Four convicted in New York synagogue bomb plot
A jury Monday found four men guilty of plotting to blow up Jewish targets in New York City and shoot military planes out of the sky, brushing aside defense claims that they were victims of entrapment by a paid FBI informant who befriended them at their mosque.
The four — alleged ringleader James Cromitie, David Williams IV, Onta Williams and Laguerre Payen — were arrested in a nighttime raid in May 2009 after leaving cars they believed were laden with explosives outside a synagogue and a Jewish center in the Bronx.
Prosecutors called it a “chilling plot” and an example of the danger of home-grown terrorists. Defenders of the four, all Muslims from the working-class city of Newburgh, north of New York City, said they would not have been involved in a plot were it not for pressure put on them by the Pakistani-born informant.

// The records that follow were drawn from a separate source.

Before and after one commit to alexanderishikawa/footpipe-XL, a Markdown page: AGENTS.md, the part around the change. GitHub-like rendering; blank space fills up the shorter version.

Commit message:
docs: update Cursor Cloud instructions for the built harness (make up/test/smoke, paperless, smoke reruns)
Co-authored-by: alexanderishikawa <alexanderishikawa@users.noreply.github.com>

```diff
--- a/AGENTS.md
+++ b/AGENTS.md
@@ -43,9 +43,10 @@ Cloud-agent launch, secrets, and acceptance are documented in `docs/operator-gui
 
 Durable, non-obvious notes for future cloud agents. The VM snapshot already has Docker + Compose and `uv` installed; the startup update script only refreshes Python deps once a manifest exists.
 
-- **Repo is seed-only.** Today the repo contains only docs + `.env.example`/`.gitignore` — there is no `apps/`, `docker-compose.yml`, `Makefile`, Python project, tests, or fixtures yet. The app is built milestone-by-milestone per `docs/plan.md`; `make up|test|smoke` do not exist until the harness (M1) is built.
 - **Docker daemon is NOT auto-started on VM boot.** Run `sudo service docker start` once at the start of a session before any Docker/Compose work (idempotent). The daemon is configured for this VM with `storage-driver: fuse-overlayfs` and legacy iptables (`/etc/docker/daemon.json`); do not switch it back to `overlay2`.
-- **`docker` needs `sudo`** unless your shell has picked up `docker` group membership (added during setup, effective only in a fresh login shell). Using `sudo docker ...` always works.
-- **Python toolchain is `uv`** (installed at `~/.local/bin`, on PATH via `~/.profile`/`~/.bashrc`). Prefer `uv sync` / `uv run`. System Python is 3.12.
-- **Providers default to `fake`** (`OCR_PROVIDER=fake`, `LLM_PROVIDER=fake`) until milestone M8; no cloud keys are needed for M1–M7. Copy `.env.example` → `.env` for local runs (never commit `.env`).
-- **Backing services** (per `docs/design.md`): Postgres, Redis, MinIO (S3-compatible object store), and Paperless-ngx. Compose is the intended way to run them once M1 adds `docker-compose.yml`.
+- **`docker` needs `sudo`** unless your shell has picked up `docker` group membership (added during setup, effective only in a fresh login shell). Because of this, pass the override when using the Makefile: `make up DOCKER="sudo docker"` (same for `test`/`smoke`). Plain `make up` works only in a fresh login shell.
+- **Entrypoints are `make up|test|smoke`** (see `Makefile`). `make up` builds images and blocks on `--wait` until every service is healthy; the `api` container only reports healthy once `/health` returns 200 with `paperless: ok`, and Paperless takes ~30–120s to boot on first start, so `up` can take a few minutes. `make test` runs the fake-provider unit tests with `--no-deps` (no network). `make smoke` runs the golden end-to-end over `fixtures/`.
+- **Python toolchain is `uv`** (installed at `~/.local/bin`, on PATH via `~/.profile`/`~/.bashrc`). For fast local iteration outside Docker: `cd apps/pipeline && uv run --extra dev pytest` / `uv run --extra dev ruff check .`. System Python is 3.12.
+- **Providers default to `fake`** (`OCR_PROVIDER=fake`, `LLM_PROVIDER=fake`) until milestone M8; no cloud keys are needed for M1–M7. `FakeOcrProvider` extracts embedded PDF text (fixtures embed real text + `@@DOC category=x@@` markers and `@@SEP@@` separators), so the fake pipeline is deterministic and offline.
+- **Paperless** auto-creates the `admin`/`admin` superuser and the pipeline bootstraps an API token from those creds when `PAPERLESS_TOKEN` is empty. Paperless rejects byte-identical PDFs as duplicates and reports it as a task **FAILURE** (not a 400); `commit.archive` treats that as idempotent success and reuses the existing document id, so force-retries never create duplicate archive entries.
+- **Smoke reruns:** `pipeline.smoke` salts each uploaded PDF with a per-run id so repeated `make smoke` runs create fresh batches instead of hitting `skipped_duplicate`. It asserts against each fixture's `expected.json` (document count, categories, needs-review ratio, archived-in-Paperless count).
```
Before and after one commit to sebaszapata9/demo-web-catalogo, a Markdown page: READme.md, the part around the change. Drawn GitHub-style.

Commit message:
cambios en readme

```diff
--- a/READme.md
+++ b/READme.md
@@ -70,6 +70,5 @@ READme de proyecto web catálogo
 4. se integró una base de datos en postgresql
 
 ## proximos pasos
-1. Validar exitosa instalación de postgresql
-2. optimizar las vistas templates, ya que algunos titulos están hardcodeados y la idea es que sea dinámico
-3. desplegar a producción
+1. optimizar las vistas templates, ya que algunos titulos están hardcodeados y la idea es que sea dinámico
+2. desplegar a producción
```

“It’s a miscarriage of justice,” said Susanne Brody, the lawyer for Onta Williams. She and other defense lawyers said they planned to appeal.
Alicia McWilliams-McCollum, David Williams’ aunt, accused the FBI of “wickedness” in coming to Newburgh and targeting the four. “We have been used and nobody cares,” she said after the verdict. “This case should never have happened.”
Prosecutors heralded the convictions as another blow to home-grown terrorists and said it didn’t matter that their car bombs were loaded with FBI-provided duds incapable of exploding or that the Stinger missiles they bought were useless.
“Home-grown terrorism is a serious threat,” said U.S. Atty. Preet Bharara. “The defendants in this case agreed to plant bombs and use missiles they thought were very real weapons of terrorism. We are safer today as a result of these convictions.”
The verdict followed eight days of deliberations and several weeks of testimony, most of it by the informant, Shahed Hussain, who gained the men’s confidence by pretending to be a member of a Pakistani-based terrorist group and then secretly recorded their conversations.
Hours of those recordings were played to jurors, and prosecutors said they showed Cromitie’s hatred of Americans and Jews in particular, a hatred purportedly fueled by the war in Afghanistan. In one meeting, recorded Dec. 5, 2008, a laughing Cromitie tells Hussain he has fantasized about blowing up “something huge,” like a football stadium. “I always think big,” he says. Hussain remains quiet except for an occasional “hmmm” as Cromitie rambles on and jokes that he should get a Purple Heart for launching a major attack.
But in a meeting on April 7, 2009, Cromitie initially appears resistant to Hussain’s appeals to bring the plot to fruition quickly.
“I’m just thinking … I don’t want anyone to get hurt,” he says as Hussain warns him that his handlers in Pakistan are becoming impatient. After Hussain and Cromitie agree that women and children should be spared, though, Cromitie’s demeanor changes and he agrees that it’s OK for U.S. soldiers and men to be targets.
“I don’t care if it’s a whole synagogue of men, I will take them down,” he says. “I’m not worried about nothing. What I’m worried about is my safety.”
The defense said the recordings showed that Cromitie was easily swayed by Hussain and that all four defendants were egged on by promises of money and other rewards.
Each of the four faced eight counts, including conspiracy to use weapons of mass destruction and attempting to kill officers and employees of the U.S. government. Cromitie and David Williams were convicted on all eight counts. Payen and Onta Williams were convicted of seven and acquitted of the last charge, of attempting to kill U.S. officers and employees.